I hold the burger with both hands and bring it, somewhat trepidatiously, to my mouth. I commit myself to at least one bite. As I close my eyes and chew, some long dormant receptor in my mind comes alive and for a split second it’s 1986 again and I am eating a hamburger at a family cookout in Chicago.
This is the first time I’ve eaten meat in 30 years – except, this is not meat.

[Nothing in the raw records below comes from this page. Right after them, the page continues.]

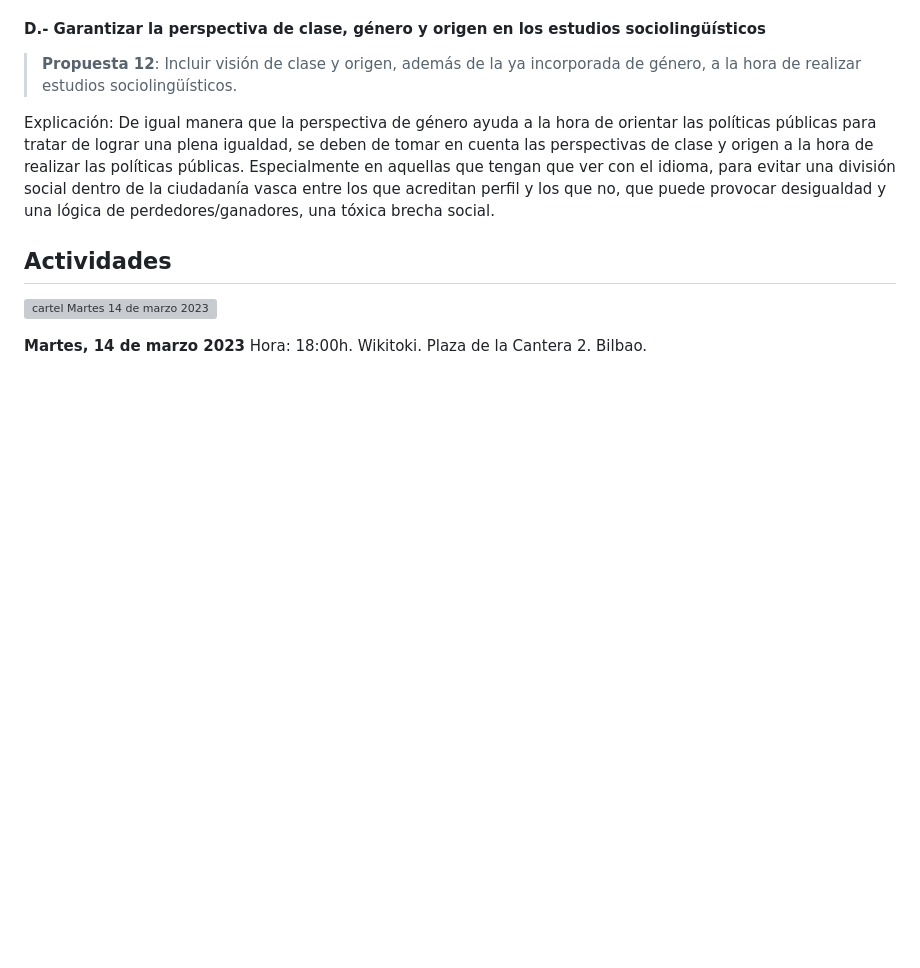
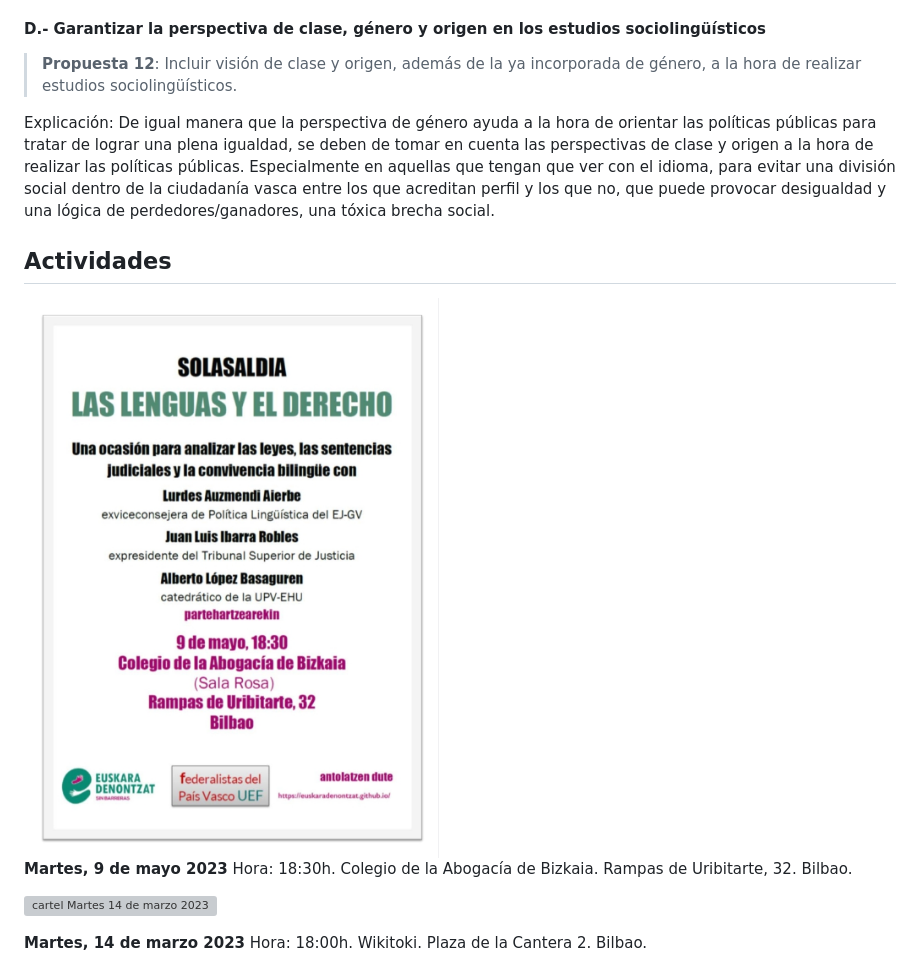
Before and after one commit to euskaradenontzat/euskaradenontzat.github.io, a Markdown page: es.md, the part around the change. Rendered like a GitHub page; pictures changed too: img/230509_las-lenguas-y-el-derecho.jpg (added); blank space fills up the shorter version; grey boxes are pictures that could not be loaded.

Commit message:
añade actividad 9mayo2023. Colegio abogados

```diff
--- a/es.md
+++ b/es.md
@@ -128,7 +128,14 @@ Explicación: De igual manera que la perspectiva de género ayuda a la hora de o
 
 ## Actividades
 
-<a href="https://bilbaodatalab.wikitoki.org/actividad/eukera-denontzat/"><img src="img/230314_bilbaodatalab.png" alt="cartel Martes 14 de marzo 2023" width="600"></a>
+
+<img src="img/230509_las-lenguas-y-el-derecho.jpg" alt="cartel 9 mayo 2023" width="600">
+
+**Martes, 9 de mayo 2023**
+Hora: 18:30h.
+Colegio de la Abogacía de Bizkaia. Rampas de Uribitarte, 32. Bilbao.
+
+<a href="https://bilbaodatalab.wikitoki.org/actividad/eukera-denontzat/"><img src="img/230314_bilbaodatalab.png" alt="cartel Martes 14 de marzo 2023" width="250"></a>
 
 **Martes, 14 de marzo 2023**
 Hora: 18:00h.
```
Also changed, not shown: README.md (+3 -1 lines).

I open my eyes and remember that I am standing in a wine bar in San Francisco’s Soma neighborhood, surrounded by other reporters, all of us sampling our first Impossible Foods plant-based burger, which is making its West Coast debut. I’m far from the only person convinced that this mixture of potato and wheat, coconut fat, Japanese yam, vegetable broth, xanthan gum, sugars and amino acids and a key protein called leghemoglobin is a dead ringer for the dead animal version of a hamburger. Three renowned chefs – Chris Cosentino, Traci Des Jardins and Tal Ronnen – are also convinced, and are here to announce that they are bringing the Impossible Burger to some of their respective eateries in California. (Chef David Chang became the first in the country to serve it this summer at New York City’s Momofuku Nishi.)